News of Nelson Mandela’s death triggered widespread displays of grief and remembrance around the world. The icon of South Africa’s struggle against apartheid, Mandela actually founded in 1961 the Umkonto we Sizwe (Spear of the Nation), the armed wing of the African National Congress, to start its armed struggle efforts. He had by then lost hope in the chances of peaceful efforts achieving real change. While it is conceivable that he could have gotten a lighter sentence at his trial, his four-hour speech during his sentencing led to a life sentence for him and his fellow conspirators.
In 1990, after 27 years in prison, he was released by then-President F.W. de Klerk, with whom he shared the 1993 Nobel Peace Prize.
Mandela was a man of iron will who would not let his captors control his soul. He prevailed, spurred by the poem “Invictus” by William Ernest Henley, which ends with these lines: “I am the master of my fate. I am the captain of my soul.” Eventually his resolve won the respect of even his hardline captors.
But Mandela in the twilight years of his life also realized that armed struggle alone, with the destruction of the whites who lived in South Africa as a goal, would not solve their country’s problems.

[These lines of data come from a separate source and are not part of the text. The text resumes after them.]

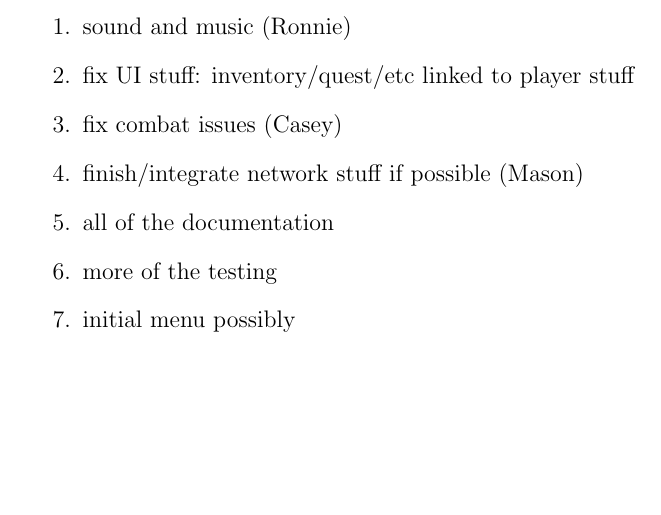
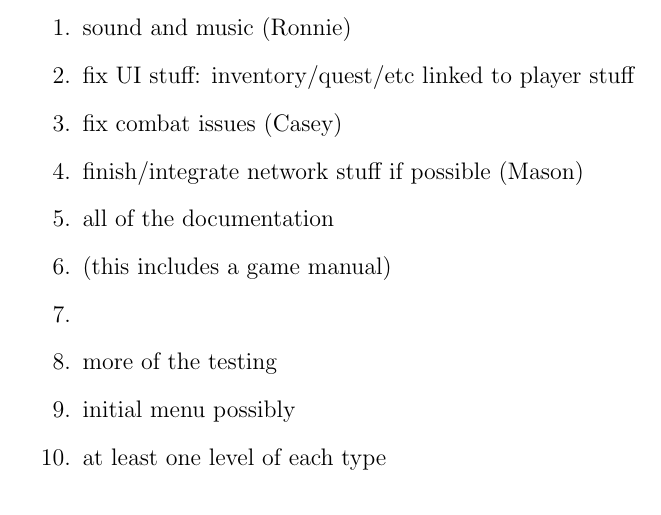
Before and after one commit to CS383-Team1/project, a LaTeX document (doc/backlog/sprint.tex): part of page 1 of 3, cut so that both start at the same text, the shorter picture padded with empty space. Compiled offline with pdfLaTeX.

Commit message:
Update sprint.tex

```diff
--- a/doc/backlog/sprint.tex
+++ b/doc/backlog/sprint.tex
@@ -20,8 +20,11 @@
 \item fix combat issues (Casey)
 \item finish/integrate network stuff if possible (Mason)
 \item all of the documentation
+\item (this includes a game manual)
+\item
 \item more of the testing
 \item initial menu possibly
+\item at least one level of each type
 
 
 \end{enumerate}
```
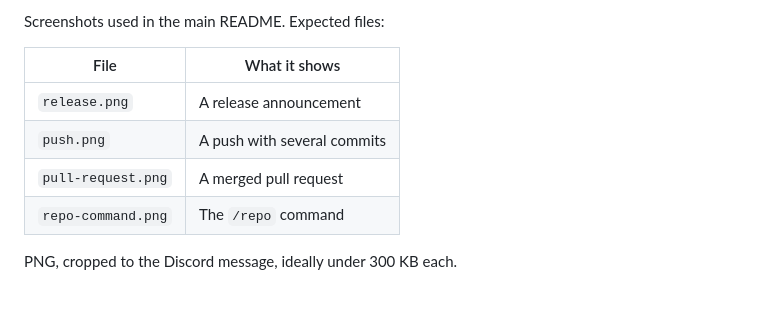
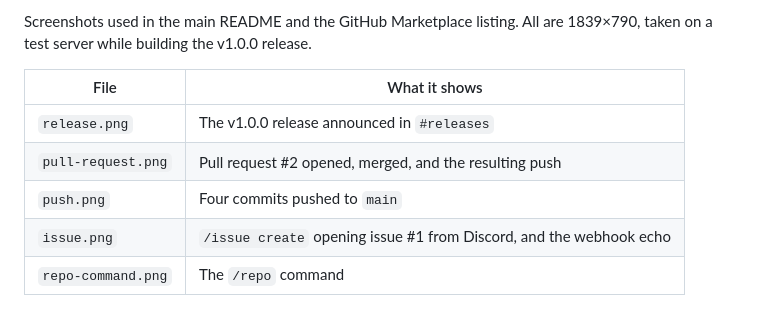
Before and after one commit to saiyii/gitpulse, a Markdown page: docs/screenshots/README.md, the part around the change. Rendered like a GitHub page.

```diff
--- a/docs/screenshots/README.md
+++ b/docs/screenshots/README.md
@@ -1,10 +1,10 @@
-Screenshots used in the main README. Expected files:
+Screenshots used in the main README and the GitHub Marketplace listing. All are
+1839×790, taken on a test server while building the v1.0.0 release.
 
 | File | What it shows |
 | --- | --- |
-| `release.png` | A release announcement |
-| `push.png` | A push with several commits |
-| `pull-request.png` | A merged pull request |
+| `release.png` | The v1.0.0 release announced in `#releases` |
+| `pull-request.png` | Pull request #2 opened, merged, and the resulting push |
+| `push.png` | Four commits pushed to `main` |
+| `issue.png` | `/issue create` opening issue #1 from Discord, and the webhook echo |
 | `repo-command.png` | The `/repo` command |
-
-PNG, cropped to the Discord message, ideally under 300 KB each.
```
Also changed, not shown: README.md (+8 -6 lines), docs/screenshots/issue.png (added), docs/screenshots/pull-request.png (added), docs/screenshots/push.png (added), docs/screenshots/release.png (added), docs/screenshots/repo-command.png (added).
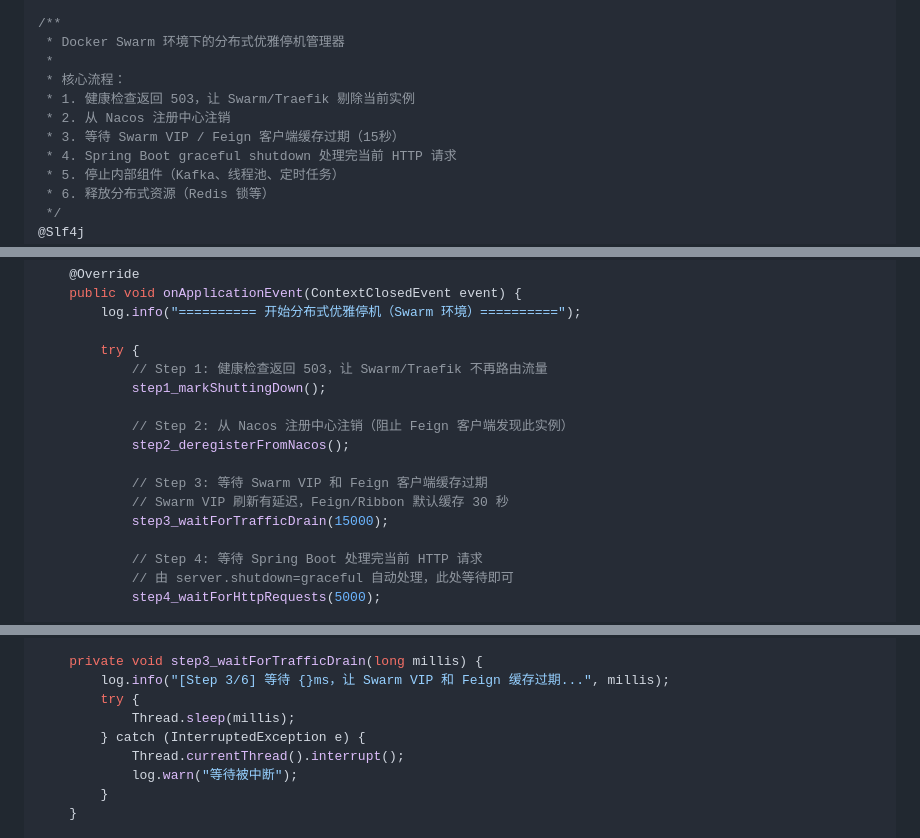
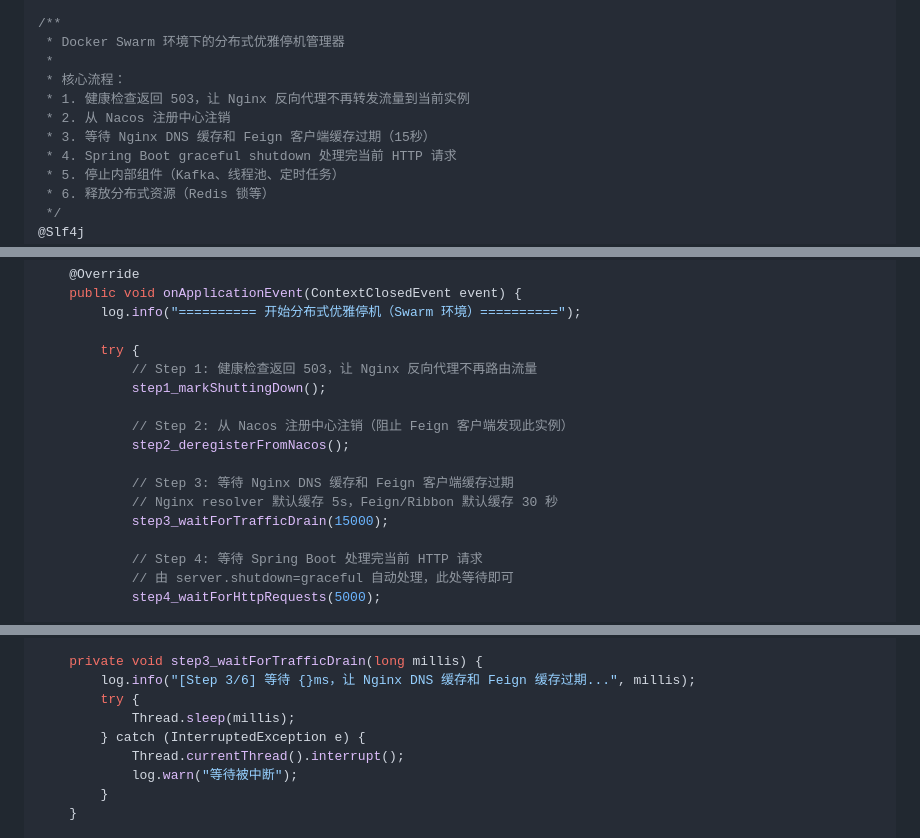
Before and after one commit to cccvip/rag, a Markdown page: 分布式优雅停机模板_Nacos_SpringCloud_Swarm.md, 3 parts joined by grey strips. Drawn GitHub-style.

```diff
--- a/分布式优雅停机模板_Nacos_SpringCloud_Swarm.md
+++ b/分布式优雅停机模板_Nacos_SpringCloud_Swarm.md
@@ -34,9 +34,9 @@ import java.util.concurrent.TimeUnit;
  * Docker Swarm 环境下的分布式优雅停机管理器
  *
  * 核心流程：
- * 1. 健康检查返回 503，让 Swarm/Traefik 剔除当前实例
+ * 1. 健康检查返回 503，让 Nginx 反向代理不再转发流量到当前实例
  * 2. 从 Nacos 注册中心注销
- * 3. 等待 Swarm VIP / Feign 客户端缓存过期（15秒）
+ * 3. 等待 Nginx DNS 缓存和 Feign 客户端缓存过期（15秒）
  * 4. Spring Boot graceful shutdown 处理完当前 HTTP 请求
  * 5. 停止内部组件（Kafka、线程池、定时任务）
  * 6. 释放分布式资源（Redis 锁等）
@@ -91,14 +91,14 @@ public class SwarmGracefulShutdown implements ApplicationListener<ContextClosedE
         log.info("========== 开始分布式优雅停机（Swarm 环境）==========");
 
         try {
-            // Step 1: 健康检查返回 503，让 Swarm/Traefik 不再路由流量
+            // Step 1: 健康检查返回 503，让 Nginx 反向代理不再路由流量
             step1_markShuttingDown();
 
             // Step 2: 从 Nacos 注册中心注销（阻止 Feign 客户端发现此实例）
             step2_deregisterFromNacos();
 
-            // Step 3: 等待 Swarm VIP 和 Feign 客户端缓存过期
-            // Swarm VIP 刷新有延迟，Feign/Ribbon 默认缓存 30 秒
+            // Step 3: 等待 Nginx DNS 缓存和 Feign 客户端缓存过期
+            // Nginx resolver 默认缓存 5s，Feign/Ribbon 默认缓存 30 秒
             step3_waitForTrafficDrain(15000);
 
             // Step 4: 等待 Spring Boot 处理完当前 HTTP 请求
@@ -134,7 +134,7 @@ public class SwarmGracefulShutdown implements ApplicationListener<ContextClosedE
     }
 
     private void step3_waitForTrafficDrain(long millis) {
-        log.info("[Step 3/6] 等待 {}ms，让 Swarm VIP 和 Feign 缓存过期...", millis);
+        log.info("[Step 3/6] 等待 {}ms，让 Nginx DNS 缓存和 Feign 缓存过期...", millis);
         try {
             Thread.sleep(millis);
         } catch (InterruptedException e) {
```
Also changed, not shown: other parts of 分布式优雅停机模板_Nacos_SpringCloud_Swarm.md (+119 -29 lines).
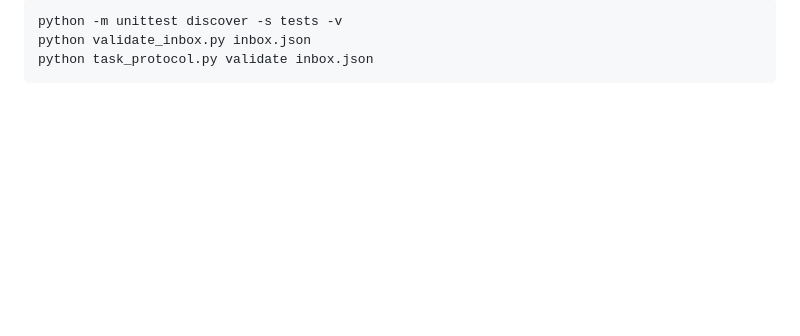
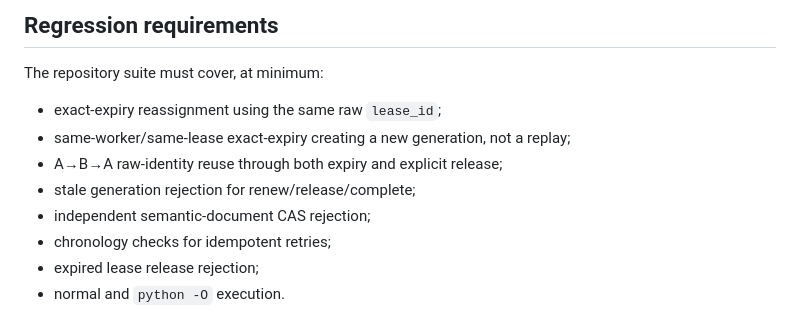
Before and after one commit to woahwhattheheck/lda-inbox, a Markdown page: TASK_PROTOCOL.md, the part around one of its changes. Rendered like a GitHub page; blank space fills up the shorter version.

````diff
--- a/TASK_PROTOCOL.md
+++ b/TASK_PROTOCOL.md
@@ -160,6 +171,13 @@ Run the complete repository suite and both validators:
 
-```sh
-python -m unittest discover -s tests -v
-python validate_inbox.py inbox.json
-python task_protocol.py validate inbox.json
-```
+## Regression requirements
+
+The repository suite must cover, at minimum:
+
+- exact-expiry reassignment using the same raw `lease_id`;
+- same-worker/same-lease exact-expiry creating a new generation, not a replay;
+- A→B→A raw-identity reuse through both expiry and explicit release;
+- stale generation rejection for renew/release/complete;
+- independent semantic-document CAS rejection;
+- chronology checks for idempotent retries;
+- expired lease release rejection;
+- normal and `python -O` execution.
````
Also changed, not shown: other parts of TASK_PROTOCOL.md (+105 -94 lines).
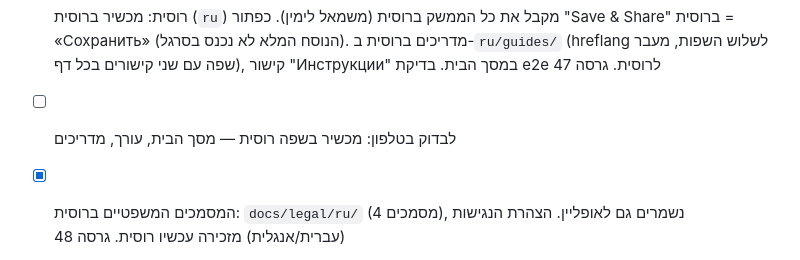
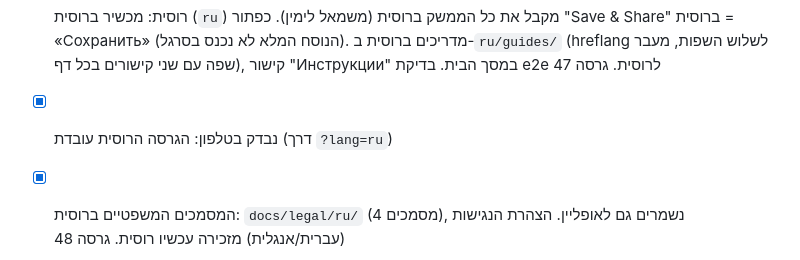
Before and after one commit to ronmailx-boop/easypen, a Markdown page: PROJECT_STATE.md, the part around the change. GitHub-like rendering.

Commit message:
docs: Russian version checked on a phone (#70)
Claude-Session: https://claude.ai/code/session_01D3Nf4P9uWBUi6s7tATT8Ko

Co-authored-by: Claude <noreply@anthropic.com>

```diff
--- a/PROJECT_STATE.md
+++ b/PROJECT_STATE.md
@@ -96,7 +96,7 @@ MVP ראשוני הושלם. חבילת בדיקות e2e נוספה ל-`tests/`
 - [x] דפי הדרכה לגוגל: `guides/` (אינדקס + 4 מדריכים: PDF בטלפון, מסמך מוואטסאפ, חוזה שכירות, טופס לבית ספר/גן). כתובות נקיות `/guides/<slug>/`, canonical, JSON-LD (Article + BreadcrumbList), במפת האתר, קישור "מדריכים" בתחתית מסך הבית. נבנים מ-`scripts/build-guides.py` (לא עולה לאתר). בדיקת e2e לקישורים. גרסה 45
 - [x] מדריכים באנגלית: `en/guides/` (אותם 4 + אינדקס, מותאמים לשמות הכפתורים בממשק האנגלי). hreflang בין עברית לאנגלית (x-default = עברית), כפתור מעבר שפה בכל דף, קישור "Guides" במסך הבית בממשק האנגלי מוביל לאנגלית. במפת האתר. גרסה 46
 - [x] רוסית: מכשיר ברוסית (`ru`) מקבל את כל הממשק ברוסית (משמאל לימין). כפתור "Save & Share" ברוסית = «Сохранить» (הנוסח המלא לא נכנס בסרגל). מדריכים ברוסית ב-`ru/guides/` (hreflang לשלוש השפות, מעבר שפה עם שני קישורים בכל דף), קישור "Инструкции" במסך הבית. בדיקת e2e לרוסית. גרסה 47
-- [ ] לבדוק בטלפון: מכשיר בשפה רוסית — מסך הבית, עורך, מדריכים
+- [x] נבדק בטלפון: הגרסה הרוסית עובדת (דרך `?lang=ru`)
 - [x] המסמכים המשפטיים ברוסית: `docs/legal/ru/` (4 מסמכים), נשמרים גם לאופליין. הצהרת הנגישות (עברית/אנגלית) מזכירה עכשיו רוסית. גרסה 48
 - [x] בחירת שפה בקישור: `?lang=ru` / `?lang=en` / `?lang=he` (נשמר ב-sessionStorage ללשונית, נשאר במעבר בין מסכים), `?lang=auto` חוזר לשפת המכשיר. מדיניות פרטיות/עוגיות (3 שפות): שורת sessionStorage. בדיקת e2e. גרסה 49
 - [ ] המשתמש: Google Search Console → הוספת הנכס (Domain דרך Cloudflare) → שליחת sitemap → בקשת הוספה לאינדקס
```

Mandela instead chose the path of righteous peace.
Rather than push for an exclusive democracy, he chose the “Rainbow Nation” approach—involving even those who had oppressed him and his people, if they would choose to leave their old way of apartheid and join the rest of the South Africans in building their nation. He showed this when he decided to go against the popular sentiment of the blacks at that time, to remove the Springboks, then a popular South African rugby team, because it symbolized apartheid’s oppression. Instead he changed the Springboks’ image by having its members teach rugby to the blacks at the poor townships (the blacks often played soccer instead), and having the Springboks memorize the new national anthem. This led to South Africa’s famous World Cup victory against New Zealand in 1995.
One of the things done in South Africa was the establishment of the Truth and Reconciliation Commission chaired by Archbishop Desmond Tutu. While the commission was not perfect, it was thought to have advanced the proper transition from the apartheid period. Rather than emphasize justice, it emphasized reconciliation with truth. The commission had the power to grant amnesty if the crime committed was politically motivated, proportional and there was full disclosure of the truth about the crime. And it was applied not just to the whites but also to the blacks.
We have yet to organize our truth commission to cleanse the national conscience and bring about genuine reconciliation and rehabilitation. We must forgive but we must never forget. In the words of a philosopher, “Those who forget their past are condemned to relive it.”
Heherson Alvarez is currently a climate change commissioner. He used to be a senator and a Cabinet member and was a leader of the opposition to the Marcos dictatorship. He campaigned to cut US military aid to the Marcos regime. His brother in the Philippines was tortured and killed.
Subscribe to INQUIRER PLUS to get access to The Philippine Daily Inquirer & other 70+ titles, share up to 5 gadgets, listen to the news, download as early as 4am & share articles on social media. Call 896 6000.